THE BALLET dancer's lot is not an enviable one. The level of fitness and physical flexibility required is daunting, even cruel. Gymnasts and figure skaters are subject to some of the same stresses, perhaps even more extreme in the case of gymnasts. But they are called on to perform for only a few minutes at a stretch. Ballet dancers are liable to be on (and off) stage for two to three hours if performing a three-act ballet. Their dancing careers average a mere 12 to 15 years after emerging from ballet school and the level of injuries, temporary and permanent, is high.

If life is tough at the best of times, it is even more taxing when on tour. Staying in cheapish hotels or digs in one alien and hostile- seeming city after another and performing on unyielding stages with inadequate backstage facilities is an experience to test the dedication of the most committed dancer.

All the foregoing may help to explain the decision of the English National Ballet company to call off its performance of Tchaikovsky's Nutcracker suite on a cold Monday night in Manchester. There seems to be a dispute not just over the actual temperature that resulted in the cancellation, but over the agreed minimum. Whether the latter is 65F or 66F, many dancers believe it should be 70F (21C). The call-off was thus, to them, over more than one or two degrees.

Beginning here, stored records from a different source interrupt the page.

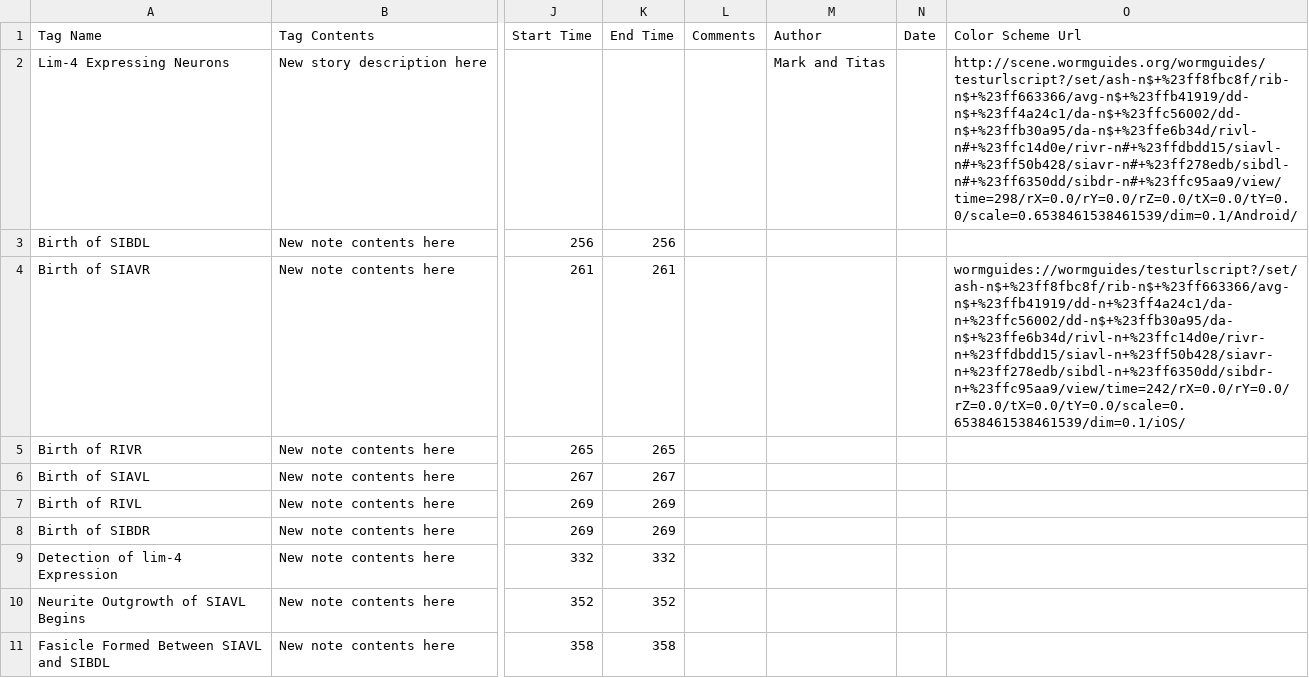
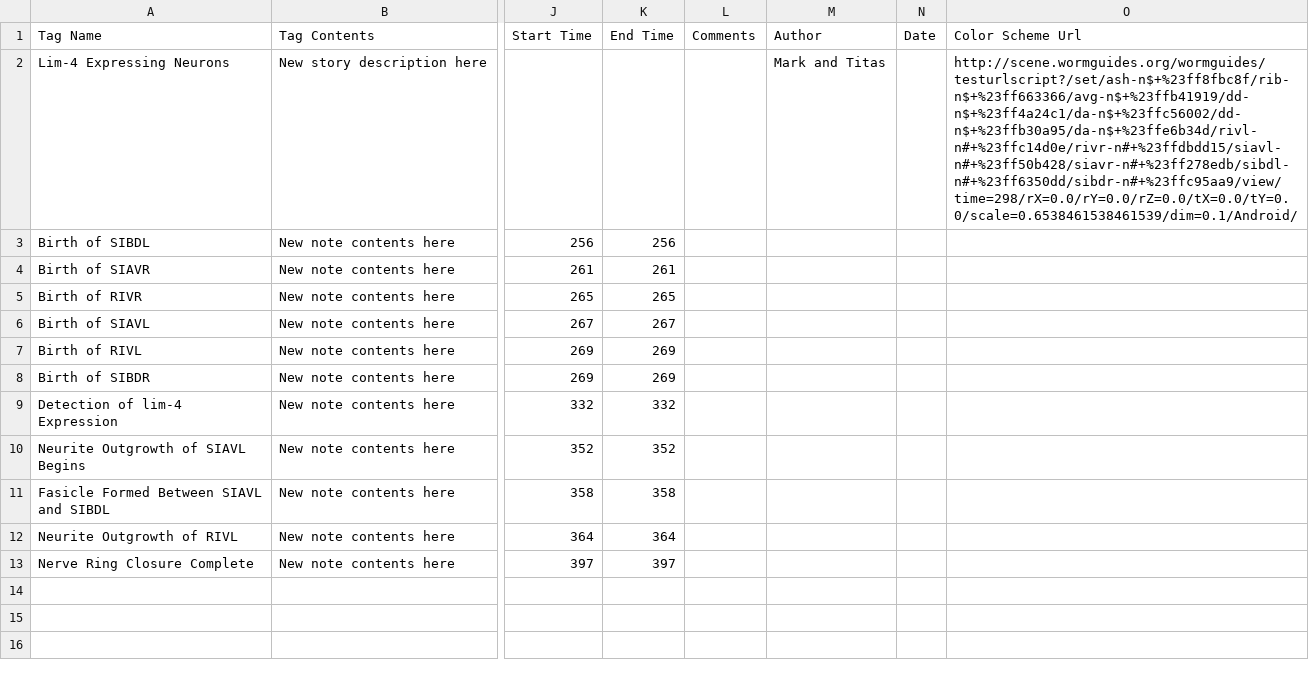
Before and after one commit to tangydoris/WormGUIDES, a CSV file: src/wormguides/model/story_file/StoryListConfig.csv, drawn as a sheet; only a part is shown, gaps mark what is left out; the shorter side is filled out with more unchanged rows; the diff names each change by its address in the sheet, - before the commit and + after, or states it on an @@ line.

```diff
--- a/src/wormguides/model/story_file/StoryListConfig.csv
+++ b/src/wormguides/model/story_file/StoryListConfig.csv
-O4 (Color Scheme Url): wormguides://wormguides/testurlscript?/set/ash-n$+%23ff8fbc8f/rib-n$+%23ff663366/avg-n$+%23ffb41919/dd-n+%23ff4a24c1/da-n+%23ffc56002/dd-n$+%23ffb30a95/da-n$+%23ffe6b34d/rivl-n+%23ffc14d0e/rivr-n+%23ffdbdd15/siavl-n+%23ff50b428/siavr-n+%23ff278edb/sibdl-n+%23ff6350dd/sibdr-n+%23ffc95aa9/view/time=242/rX=0.0/rY=0.0/rZ=0.0/tX=0.0/tY=0.0/scale=0.6538461538461539/dim=0.1/iOS/
+O4 (Color Scheme Url): (empty)
```
Also changed, not shown: 5 other files.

The question the dancers must ask themselves is whether the degree of risk they ran from performing in a low temperature was serious enough to justify the damage done by the cancellation. In the performing arts the tradition that 'the show must go on', virtually regardless of the odds, is very strong. To scrub a performance after it was due to begin was to anger and disappoint many people who had themselves braved both cold and expense to take their seats, and to risk the company's reputation.

The dancers' reasoning was clear enough. They can go on stage only after warming up for 45 minutes or so. Muscles contract when cold. To become pliant and flexible, they must be expanded - and kept loose between bouts of exertion. If the temperature is too low, they will start to contract, thus greatly increasing the risk of damage. As the demands for them to become ever more gymnastic increase, dancers have become increasingly conscious of the dangers they run. However, since their fears are - however understandable - not widely understood, they should think hard before repeating Monday's pas de zero.